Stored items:
****
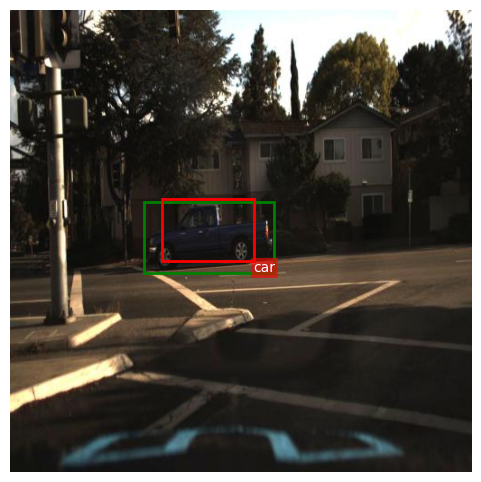
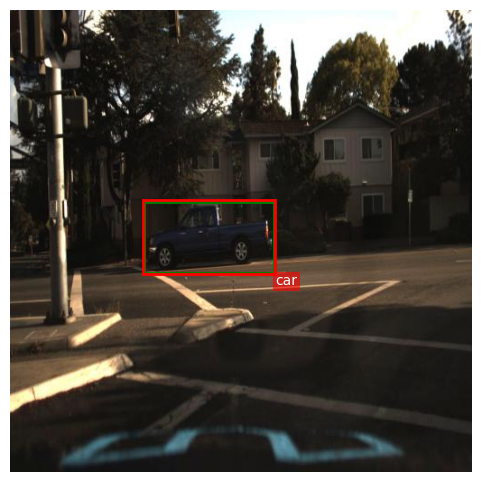
Summary improvements

Changed region(s): [[0.2807, 0.4046, 0.6237, 0.6224]]

diff --git a/SSD_explained.md b/SSD_explained.md
@@ -93,14 +93,14 @@ What does NMS do?  Let's look at our model's predictions on the above image with
 
 ![Prediction without NMS](figures/pred_no_nms.gif)
 
-There can, and often will, be many priors that have a 'reasonable' overlap with a given GT object.  Our model should give a high classification score (above a user set `score threshold`) for many of the priors nearby a GT object.  For the image above, the model produces 9 predictions for this single car that surpass the `score threshold`.
+There can, and often will, be many priors that have a 'reasonable' overlap with a given GT object.  Our model should give a high classification score (above a user set `score threshold`) for many of the priors nearby a GT object.  For the image above, the model produces 48 predictions for this single car that surpass the `score threshold`.
 
 NMS chooses the prior with the highest classification score and then deletes (suppresses) other predictions that have a high Intersection over union (IoU) score with the top scoring prior.  This `NMS threshold` is a parameter that is chosen by the user.  For each selected box, we remove every remaining box whose IoU with it exceeds the `NMS threshold`; boxes whose IoU is below or equal to the threshold survive to the next step. Therefore, lowering the threshold makes NMS more aggressive (fewer boxes left), and raising it makes NMS less aggressive.
 
 ![Prediction with NMS](figures/pred_after_nms.png)
 ![Prediction with NMS, threshold too high](figures/pred_nms_thresh_too_high.png)
 
-In the figure above on the right, we can see what happens if the `NMS threshold` is too high.  It is to be noted that better predictions appeared in the .gif above that got suppressed but this is due to poor performance of the model and not the implementation of NMS.
+In the figure above on the right, we can see what happens if the `NMS threshold` is too high.
 
 
 ### How is the model trained?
****
__THE TASK__
All entries must come back exactly as written, though without their pictures.

__EXPECTED OUTPUT__
Summary improvements

Changed region(s): [[0.2807, 0.4046, 0.6237, 0.6224]]

diff --git a/SSD_explained.md b/SSD_explained.md
@@ -93,14 +93,14 @@ What does NMS do?  Let's look at our model's predictions on the above image with
 
 ![Prediction without NMS](figures/pred_no_nms.gif)
 
-There can, and often will, be many priors that have a 'reasonable' overlap with a given GT object.  Our model should give a high classification score (above a user set `score threshold`) for many of the priors nearby a GT object.  For the image above, the model produces 9 predictions for this single car that surpass the `score threshold`.
+There can, and often will, be many priors that have a 'reasonable' overlap with a given GT object.  Our model should give a high classification score (above a user set `score threshold`) for many of the priors nearby a GT object.  For the image above, the model produces 48 predictions for this single car that surpass the `score threshold`.
 
 NMS chooses the prior with the highest classification score and then deletes (suppresses) other predictions that have a high Intersection over union (IoU) score with the top scoring prior.  This `NMS threshold` is a parameter that is chosen by the user.  For each selected box, we remove every remaining box whose IoU with it exceeds the `NMS threshold`; boxes whose IoU is below or equal to the threshold survive to the next step. Therefore, lowering the threshold makes NMS more aggressive (fewer boxes left), and raising it makes NMS less aggressive.
 
 ![Prediction with NMS](figures/pred_after_nms.png)
 ![Prediction with NMS, threshold too high](figures/pred_nms_thresh_too_high.png)
 
-In the figure above on the right, we can see what happens if the `NMS threshold` is too high.  It is to be noted that better predictions appeared in the .gif above that got suppressed but this is due to poor performance of the model and not the implementation of NMS.
+In the figure above on the right, we can see what happens if the `NMS threshold` is too high.
 
 
 ### How is the model trained?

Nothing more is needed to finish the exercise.